Solar and wind farms are popping up around the country to lower carbon emissions, and these renewables also have another important effect: keeping more water in the ground. A new Princeton University-led study in Nature Communications is among the first…

A world without the Amazon? Safeguarding the Earth’s largest rainforest focus of Princeton conference

October 23, 2019 ・ Pooja Makhijani

The Amazon is the world’s largest and most diverse tropical forest and the ancestral home of over 1 million indigenous peoples. How to preserve it was the centrally urgent theme at a conference at Princeton on Oct. 17-18. “Safeguarding the…

Orange tinted image of a city with sun and heat over it

Back-to-back heat waves likely to accelerate with climate change

May 8, 2019 ・ Joseph Albanese

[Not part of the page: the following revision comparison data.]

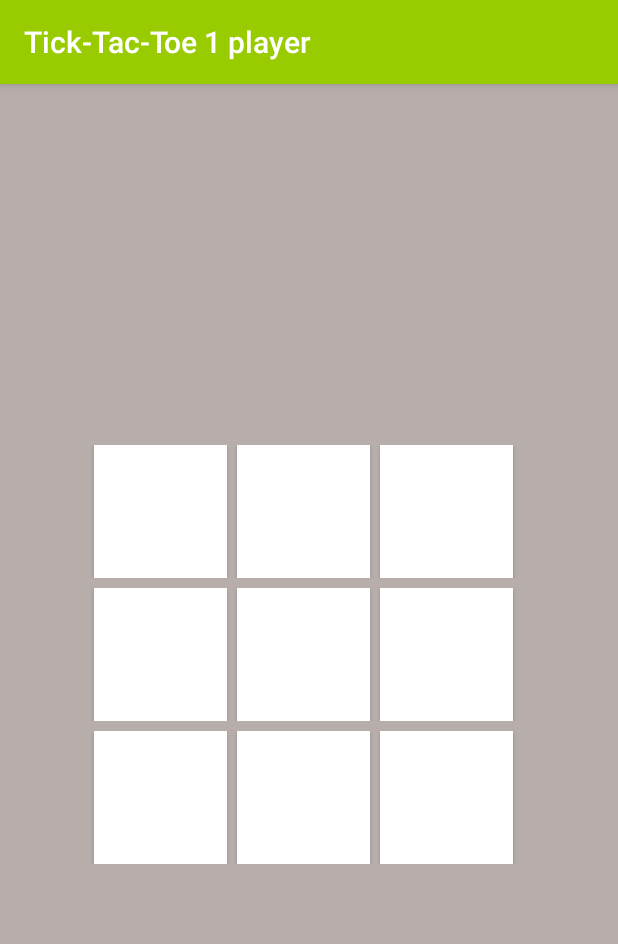
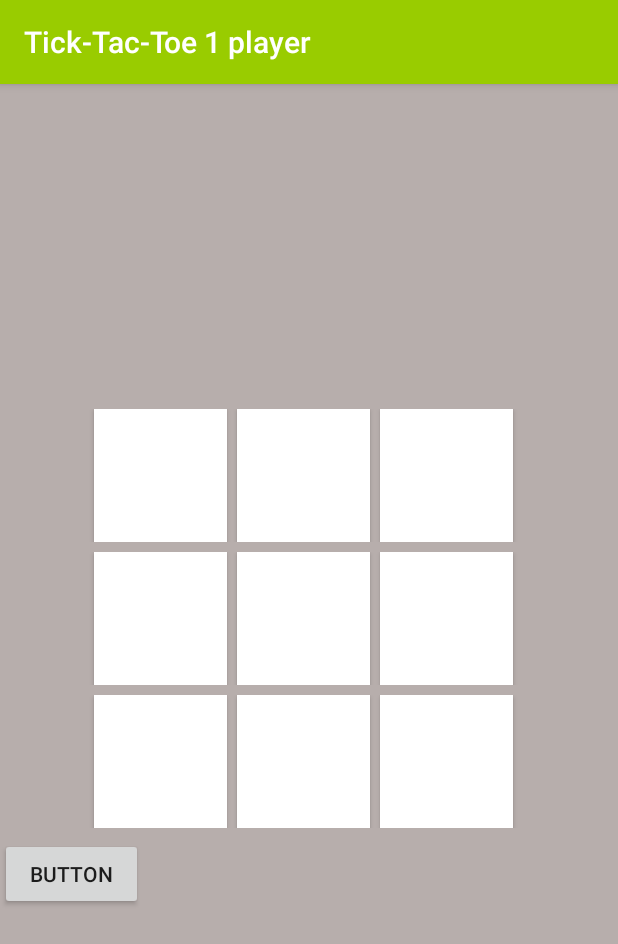
Before and after one commit to rocknegi/tick-tack-toe, an Android app: the screen it shows after launch (MainActivity), on a phone screen of 412 x 824 dp. Shown: the top 944 px of the screen. Run offline under Robolectric (Android 15) with nearby library versions, the phone set to English and light mode, and no system bars.

```diff
--- a/app/src/main/java/com/zzmachine/rocknegi/tictacktoe1pvcpu/MainActivity.kt
+++ b/app/src/main/java/com/zzmachine/rocknegi/tictacktoe1pvcpu/MainActivity.kt
@@ -119,7 +119,7 @@ class  MainActivity : AppCompatActivity() {
             }
 
         var rand =Random()
-        val randIndex = rand.nextInt(emptyCell.size-0)
+        val randIndex = rand.nextInt(emptyCell.size-0)+0
 
         val cellId = emptyCell.get(randIndex)
 
--- a/app/src/main/res/layout/activity_main.xml
+++ b/app/src/main/res/layout/activity_main.xml
@@ -107,4 +107,15 @@ android:gravity="center"
         android:layout_marginRight="3pt"/>
 </TableRow>
 
+    <TableRow
+        android:layout_width="match_parent"
+        android:layout_height="match_parent" >
+
+        <Button
+            android:id="@+id/button"
+            android:layout_width="wrap_content"
+            android:layout_height="wrap_content"
+            android:text="Button" />
+    </TableRow>
+
 </TableLayout>
```
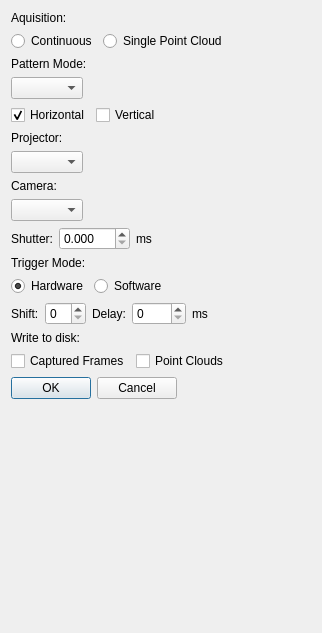
The window that src/PreferenceDialog.ui (jakobwilm/slstudio) describes before a commit, drawn with Qt 5.
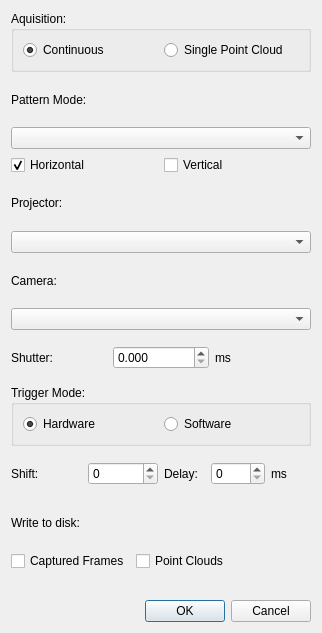
The same window after the commit.

What changed in the file:
```diff
--- a/src/PreferenceDialog.ui
+++ b/src/PreferenceDialog.ui
@@ -19,46 +19,8 @@
   <property name="windowTitle">
    <string>Preferences</string>
   </property>
-  <layout class="QFormLayout" name="formLayout_2">
-   <item row="0" column="0">
-    <widget class="QLabel" name="aquisitionLabel">
-     <property name="text">
-      <string>Aquisition:</string>
-     </property>
-    </widget>
-   </item>
-   <item row="1" column="0">
-    <layout class="QHBoxLayout" name="aquisitionLayout">
-     <item>
-      <widget class="QRadioButton" name="aquisitioncontinuousRadioButton">
-       <property name="text">
-        <string>Continuous</string>
-       </property>
-       <property name="checked">
-        <bool>true</bool>
-       </property>
-      </widget>
-     </item>
-     <item>
-      <widget class="QRadioButton" name="aquisitionSingleRadioButton">
-       <property name="text">
-        <string>Single Point Cloud</string>
-       </property>
-      </widget>
-     </item>
-    </layout>
-   </item>
-   <item row="2" column="0">
-    <widget class="QLabel" name="patternModeLabel">
-     <property name="text">
-      <string>Pattern Mode:</string>
-     </property>
-    </widget>
-   </item>
+  <layout class="QGridLayout" name="gridLayout">
    <item row="3" column="0">
-    <widget class="QComboBox" name="patternModeComboBox"/>
-   </item>
-   <item row="4" column="0">
     <layout class="QHBoxLayout" name="patternModeLayout">
      <item>
       <widget class="QCheckBox" name="patternHorizontalCheckBox">
@@ -79,27 +41,17 @@
      </item>
     </layout>
    </item>
-   <item row="5" column="0">
+   <item row="4" column="0">
     <widget class="QLabel" name="projectorLabel">
      <property name="text">
       <string>Projector:</string>
      </property>
     </widget>
    </item>
-   <item row="6" column="0">
-    <widget class="QComboBox" name="projectorComboBox"/>
-   </item>
-   <item row="7" column="0">
-    <widget class="QLabel" name="cameraLabel">
-     <property name="text">
-      <string>Camera:</string>
-     </property>
-    </widget>
+   <item row="2" column="0">
+    <widget class="QComboBox" name="patternModeComboBox"/>
    </item>
    <item row="8" column="0">
-    <widget class="QComboBox" name="cameraComboBox"/>
-   </item>
-   <item row="9" column="0">
     <layout class="QHBoxLayout" name="shutterLayout">
      <item>
       <widget class="QLabel" name="shutterLabel">
@@ -130,35 +82,114 @@
      </item>
     </layout>
    </item>
-   <item row="10" column="0">
-    <widget class="QLabel" name="triggerModeLabel">
+   <item row="12" column="0">
+    <layout class="QFormLayout" name="formLayout">
+     <item row="0" column="0">
+      <widget class="QCheckBox" name="framesCheckBox">
+       <property name="text">
+        <string>Captured Frames</string>
+       </property>
+      </widget>
+     </item>
+     <item row="0" column="1">
+      <widget class="QCheckBox" name="pointCloudsCheckBox">
+       <property name="text">
+        <string>Point Clouds</string>
+       </property>
+      </widget>
+     </item>
+    </layout>
+   </item>
+   <item row="6" column="0">
+    <widget class="QLabel" name="cameraLabel">
      <property name="text">
+      <string>Camera:</string>
+     </property>
+    </widget>
+   </item>
+   <item row="9" column="0">
+    <widget class="QGroupBox" name="groupBox">
+     <property name="title">
       <string>Trigger Mode:</string>
      </property>
+     <layout class="QGridLayout" name="gridLayout_3">
+      <item row="0" column="1">
+       <widget class="QRadioButton" name="triggerSoftwareRadioButton">
+        <property name="text">
+         <string>Software</string>
+        </property>
+       </widget>
+      </item>
+      <item row="0" column="0">
+       <widget class="QRadioButton" name="triggerHardwareRadioButton">
+        <property name="text">
+         <string>Hardware</string>
+        </property>
+        <property name="checked">
+         <bool>true</bool>
+        </property>
+       </widget>
+      </item>
+     </layout>
+    </widget>
+   </item>
+   <item row="5" column="0">
+    <widget class="QComboBox" name="projectorComboBox"/>
+   </item>
+   <item row="0" column="0">
+    <widget class="QGroupBox" name="groupBox_2">
+     <property name="title">
+      <string>Aquisition:</string>
+     </property>
+     <layout class="QGridLayout" name="gridLayout_2">
+      <item row="0" column="0">
+       <widget class="QRadioButton" name="aquisitioncontinuousRadioButton">
+        <property name="text">
+         <string>Continuous</string>
+        </property>
+        <property name="checked">
+         <bool>true</bool>
+        </property>
+       </widget>
+      </item>
+      <item row="0" column="1">
+       <widget class="QRadioButton" name="aquisitionSingleRadioButton">
+        <property name="text">
+         <string>Single Point Cloud</string>
+        </property>
+       </widget>
+      </item>
+     </layout>
+    </widget>
+   </item>
+   <item row="7" column="0">
+    <widget class="QComboBox" name="cameraComboBox"/>
+   </item>
+   <item row="1" column="0">
+    <widget class="QLabel" name="patternModeLabel">
+     <property name="text">
+      <string>Pattern Mode:</string>
+     </property>
+    </widget>
+   </item>
+   <item row="13" column="0">
+    <widget class="QDialogButtonBox" name="buttonBox">
+     <property name="orientation">
+      <enum>Qt::Horizontal</enum>
+     </property>
+     <property name="standardButtons">
+      <set>QDialogButtonBox::Cancel|QDialogButtonBox::Ok</set>
+     </property>
     </widget>
    </item>
    <item row="11" column="0">
-    <layout class="QHBoxLayout" name="triggerModeLayout">
-     <item>
-      <widget class="QRadioButton" name="triggerHardwareRadioButton">
-       <property name="text">
-        <string>Hardware</string>
-       </property>
-       <property name="checked">
-        <bool>true</bool>
-       </property>
-      </widget>
-     </item>
-     <item>
-      <widget class="QRadioButton" name="triggerSoftwareRadioButton">
-       <property name="text">
-        <string>Software</string>
-       </property>
-      </widget>
-     </item>
-    </layout>
+    <widget class="QLabel" name="writeToDiskLabel">
+     <property name="text">
+      <string>Write to disk:</string>
+     </property>
+    </widget>
    </item>
-   <item row="12" column="0">
+   <item row="10" column="0">
     <layout class="QHBoxLayout" name="triggerLayout">
      <item>
       <layout class="QHBoxLayout" name="shiftLayout">
@@ -208,41 +239,6 @@
      </item>
     </layout>
    </item>
-   <item row="13" column="0">
-    <widget class="QLabel" name="writeToDiskLabel">
-     <property name="text">
-      <string>Write to disk:</string>
-     </property>
-    </widget>
-   </item>
-   <item row="14" column="0">
-    <layout class="QFormLayout" name="formLayout">
-     <item row="0" column="0">
-      <widget class="QCheckBox" name="framesCheckBox">
-       <property name="text">
-        <string>Captured Frames</string>
-       </property>
-      </widget>
-     </item>
-     <item row="0" column="1">
-      <widget class="QCheckBox" name="pointCloudsCheckBox">
-       <property name="text">
-        <string>Point Clouds</string>
-       </property>
-      </widget>
-     </item>
-    </layout>
-   </item>
-   <item row="15" column="0">
-    <widget class="QDialogButtonBox" name="buttonBox">
-     <property name="orientation">
-      <enum>Qt::Horizontal</enum>
-     </property>
-     <property name="standardButtons">
-      <set>QDialogButtonBox::Cancel|QDialogButtonBox::Ok</set>
-     </property>
-    </widget>
-   </item>
   </layout>
   <zorder>layoutWidget</zorder>
   <zorder>layoutWidget</zorder>
```
Left out of the diff: 11 changed lines with no effect on the pictures.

As the planet continues to warm, multi-day heat waves are projected to increase in frequency, length and intensity. The additive effects of these extreme heat events overwhelm emergency service providers and hospital staff with heat-related maladies, disrupt the electrical grid…

body of water shaped as top half of a globe hahaha

Discerning Experts: Michael Oppenheimer on improving environmental policy

February 22, 2019 ・ B. Rose Kelly

Governments around the world rely on scientific assessments to guide environmental policy and action. Yet, these assessments, like those produced by the U.N. Intergovernmental Panel on Climate Change and other organizations, can sometimes exhibit limitations, especially scientific bias and errors…

Environmentalist McKibben discusses art’s impact on climate action

October 26, 2018 ・ Denise Valenti

Art — painting and photography, in particular — has played an important role in building a romantic narrative of United States history. It also has the potential to inspire people to protect the very wilderness that has been destroyed in…

Half a degree more global warming could flood out 5 million more people

March 15, 2018 ・ Liz Fuller-Wright

The difference between an increase of 1.5 and 2 degrees Celsius in the global temperature could mean the inundation of lands currently home to about 5 million people.

By 2100, arid cities will suffer from more severe heat waves than temperate cities

February 15, 2018 ・ Morgan Kelly

In a reversal of current conditions, by 2100, arid cities such as Phoenix will become more susceptible to heatwaves compared to their surrounding rural areas, while cities on the eastern seaboard will actually be less severely affected by heatwaves compared to theirs.